Whilst some people choose to regularly sharpen their chains as a form of general maintenance, there are some signs to look out for to let you know that it’s really time to give that chain some attention:
- If the chainsaw is creating fine dust when cutting, as opposed to uniformly-sized wood chips, this is a sign that the teeth are blunt.
- If the chain is getting stuck and snagging on the chainsaw, it needs sharpening. It should always move smoothly around the chainsaw.
- If you hit a nail or the ground, there is a high chance that one or more of the teeth will be blunted.
Chainsaw Sharpener FAQs
How do I sharpen a chainsaw manually?
To file your chainsaw manually you will need a filing kit made for chainsaws, protective gloves and eye wear. Always ensure that the chain is cool before you attempt to sharpen it.
Chainsaw sharpening kits come with detailed instruction on how to use them. You should follow these instructions carefully for the best results and to ensure safe use. You will need to use a round file of the correct size (check with the packaging of the chain or the chainsaw’s user manual) and a file guide. The round file is used for the sides and tops of the cutting teeth. You will also need to use a depth gauge, and a flat file. A flat file is used to file the raker height of each tooth.

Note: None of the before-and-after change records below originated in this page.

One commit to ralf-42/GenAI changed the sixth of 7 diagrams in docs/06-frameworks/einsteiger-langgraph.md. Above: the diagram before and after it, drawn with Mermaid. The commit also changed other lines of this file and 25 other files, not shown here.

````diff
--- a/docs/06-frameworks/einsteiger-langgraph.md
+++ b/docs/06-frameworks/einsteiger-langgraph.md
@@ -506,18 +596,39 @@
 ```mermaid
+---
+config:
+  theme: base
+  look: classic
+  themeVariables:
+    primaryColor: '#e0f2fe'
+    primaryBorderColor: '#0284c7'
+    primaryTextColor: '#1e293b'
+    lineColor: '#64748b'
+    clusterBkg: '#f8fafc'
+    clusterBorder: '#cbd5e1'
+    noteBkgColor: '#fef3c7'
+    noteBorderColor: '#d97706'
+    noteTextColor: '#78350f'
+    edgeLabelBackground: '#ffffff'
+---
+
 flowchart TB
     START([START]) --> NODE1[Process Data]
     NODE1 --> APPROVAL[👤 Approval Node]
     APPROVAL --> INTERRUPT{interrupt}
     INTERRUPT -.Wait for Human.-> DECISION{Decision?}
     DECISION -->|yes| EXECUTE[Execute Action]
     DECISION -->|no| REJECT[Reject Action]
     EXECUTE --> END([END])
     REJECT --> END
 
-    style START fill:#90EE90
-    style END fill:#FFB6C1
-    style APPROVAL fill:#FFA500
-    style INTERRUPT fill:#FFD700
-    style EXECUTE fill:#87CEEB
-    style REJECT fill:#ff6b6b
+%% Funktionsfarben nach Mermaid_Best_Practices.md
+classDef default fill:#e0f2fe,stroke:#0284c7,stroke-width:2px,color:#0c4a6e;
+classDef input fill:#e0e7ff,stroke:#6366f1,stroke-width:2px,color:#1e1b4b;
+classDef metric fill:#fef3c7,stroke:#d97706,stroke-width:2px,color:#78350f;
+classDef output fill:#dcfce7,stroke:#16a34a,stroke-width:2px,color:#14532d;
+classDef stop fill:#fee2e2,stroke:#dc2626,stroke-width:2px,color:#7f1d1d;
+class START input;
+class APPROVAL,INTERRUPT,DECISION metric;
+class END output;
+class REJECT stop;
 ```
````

A good tip is to use a dab of Tippex, or an indelible marker. to mark the point where you start sharpening so you can see when you have gone all the way around the chain.
How do I sharpen a chainsaw with an electric sharpener?
Electric chainsaw sharpeners come with detailed instructions on how to use them. You should follow the procedure carefully for the best results. It is particularly important to follow the safety guidelines to avoid any accidents. You should ensure that the electric sharpener is securely attached to a bench or vice before use to prevent slipping and accidents.
You will need to know what size grinder to use to sharpen your chain as well as what angle to file it at. This information will be detailed on the packaging of the chain and also in the manufacturer’s guide for the chainsaw.